* _WHAT THE TASK ASKS_
From the entries below, tally the lines with "debug" in them and reply with that figure only.

* _Structured diff data_
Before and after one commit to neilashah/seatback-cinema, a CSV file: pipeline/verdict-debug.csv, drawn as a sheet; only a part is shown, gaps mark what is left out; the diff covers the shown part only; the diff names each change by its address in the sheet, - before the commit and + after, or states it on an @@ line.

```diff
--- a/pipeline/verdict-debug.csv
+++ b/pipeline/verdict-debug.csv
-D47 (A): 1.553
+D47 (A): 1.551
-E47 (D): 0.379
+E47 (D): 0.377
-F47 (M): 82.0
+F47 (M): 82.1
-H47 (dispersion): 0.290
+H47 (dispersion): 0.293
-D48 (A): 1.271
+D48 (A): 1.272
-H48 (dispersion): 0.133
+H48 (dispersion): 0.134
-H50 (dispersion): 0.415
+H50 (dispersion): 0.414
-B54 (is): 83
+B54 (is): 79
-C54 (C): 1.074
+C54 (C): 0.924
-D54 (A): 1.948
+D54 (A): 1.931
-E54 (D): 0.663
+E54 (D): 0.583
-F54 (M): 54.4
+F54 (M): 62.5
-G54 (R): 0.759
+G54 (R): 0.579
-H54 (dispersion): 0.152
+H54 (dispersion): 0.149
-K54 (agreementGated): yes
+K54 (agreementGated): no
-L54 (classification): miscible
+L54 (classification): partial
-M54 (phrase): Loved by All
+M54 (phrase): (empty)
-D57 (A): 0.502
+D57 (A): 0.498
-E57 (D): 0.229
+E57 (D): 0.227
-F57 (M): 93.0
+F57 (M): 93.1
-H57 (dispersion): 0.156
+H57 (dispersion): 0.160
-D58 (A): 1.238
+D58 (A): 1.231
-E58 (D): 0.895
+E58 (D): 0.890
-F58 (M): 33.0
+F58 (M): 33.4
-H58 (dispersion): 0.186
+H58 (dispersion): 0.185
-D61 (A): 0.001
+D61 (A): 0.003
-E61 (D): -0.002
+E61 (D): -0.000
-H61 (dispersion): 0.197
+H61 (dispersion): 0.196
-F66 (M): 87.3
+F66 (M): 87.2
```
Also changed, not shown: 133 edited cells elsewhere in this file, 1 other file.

* _FINAL ANSWER_
3